**Task goal**
Supply the number of lines in the data below that hold "docs", and let that number be the whole answer.

########################################

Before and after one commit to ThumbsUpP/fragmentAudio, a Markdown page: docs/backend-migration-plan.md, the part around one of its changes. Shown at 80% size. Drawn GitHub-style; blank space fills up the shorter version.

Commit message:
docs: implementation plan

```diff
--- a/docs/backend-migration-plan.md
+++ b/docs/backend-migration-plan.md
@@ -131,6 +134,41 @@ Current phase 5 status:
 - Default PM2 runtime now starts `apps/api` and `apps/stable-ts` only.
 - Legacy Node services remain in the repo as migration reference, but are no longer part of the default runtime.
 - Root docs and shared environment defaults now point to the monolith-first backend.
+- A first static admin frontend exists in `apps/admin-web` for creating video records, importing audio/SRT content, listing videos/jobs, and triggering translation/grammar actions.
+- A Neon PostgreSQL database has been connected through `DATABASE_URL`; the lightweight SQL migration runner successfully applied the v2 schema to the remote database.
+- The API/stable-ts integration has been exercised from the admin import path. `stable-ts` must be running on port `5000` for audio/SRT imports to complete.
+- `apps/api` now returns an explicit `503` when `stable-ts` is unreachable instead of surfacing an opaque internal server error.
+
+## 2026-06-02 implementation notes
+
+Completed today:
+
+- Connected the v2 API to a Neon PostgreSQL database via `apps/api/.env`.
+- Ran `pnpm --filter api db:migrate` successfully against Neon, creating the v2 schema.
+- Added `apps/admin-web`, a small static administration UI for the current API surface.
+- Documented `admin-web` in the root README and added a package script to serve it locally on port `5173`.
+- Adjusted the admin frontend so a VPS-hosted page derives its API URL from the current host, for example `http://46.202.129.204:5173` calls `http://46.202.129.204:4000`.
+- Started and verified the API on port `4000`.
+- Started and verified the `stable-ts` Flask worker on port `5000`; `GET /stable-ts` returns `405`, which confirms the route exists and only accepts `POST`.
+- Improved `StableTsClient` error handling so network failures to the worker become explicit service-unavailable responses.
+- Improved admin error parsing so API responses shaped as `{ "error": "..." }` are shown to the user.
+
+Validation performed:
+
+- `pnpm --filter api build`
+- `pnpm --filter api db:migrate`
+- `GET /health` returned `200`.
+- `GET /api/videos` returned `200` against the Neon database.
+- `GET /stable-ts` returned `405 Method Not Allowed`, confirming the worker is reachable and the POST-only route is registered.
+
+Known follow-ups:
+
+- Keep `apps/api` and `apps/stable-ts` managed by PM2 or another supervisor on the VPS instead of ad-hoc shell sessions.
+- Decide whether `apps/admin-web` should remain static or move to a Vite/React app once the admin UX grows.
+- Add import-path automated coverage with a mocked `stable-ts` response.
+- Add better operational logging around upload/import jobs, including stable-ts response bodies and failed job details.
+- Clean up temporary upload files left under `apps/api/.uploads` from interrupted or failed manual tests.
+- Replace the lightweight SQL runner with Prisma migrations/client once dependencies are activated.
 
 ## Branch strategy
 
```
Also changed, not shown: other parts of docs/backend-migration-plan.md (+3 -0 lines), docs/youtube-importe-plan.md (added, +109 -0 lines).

########################################

**Result of this exercise**
6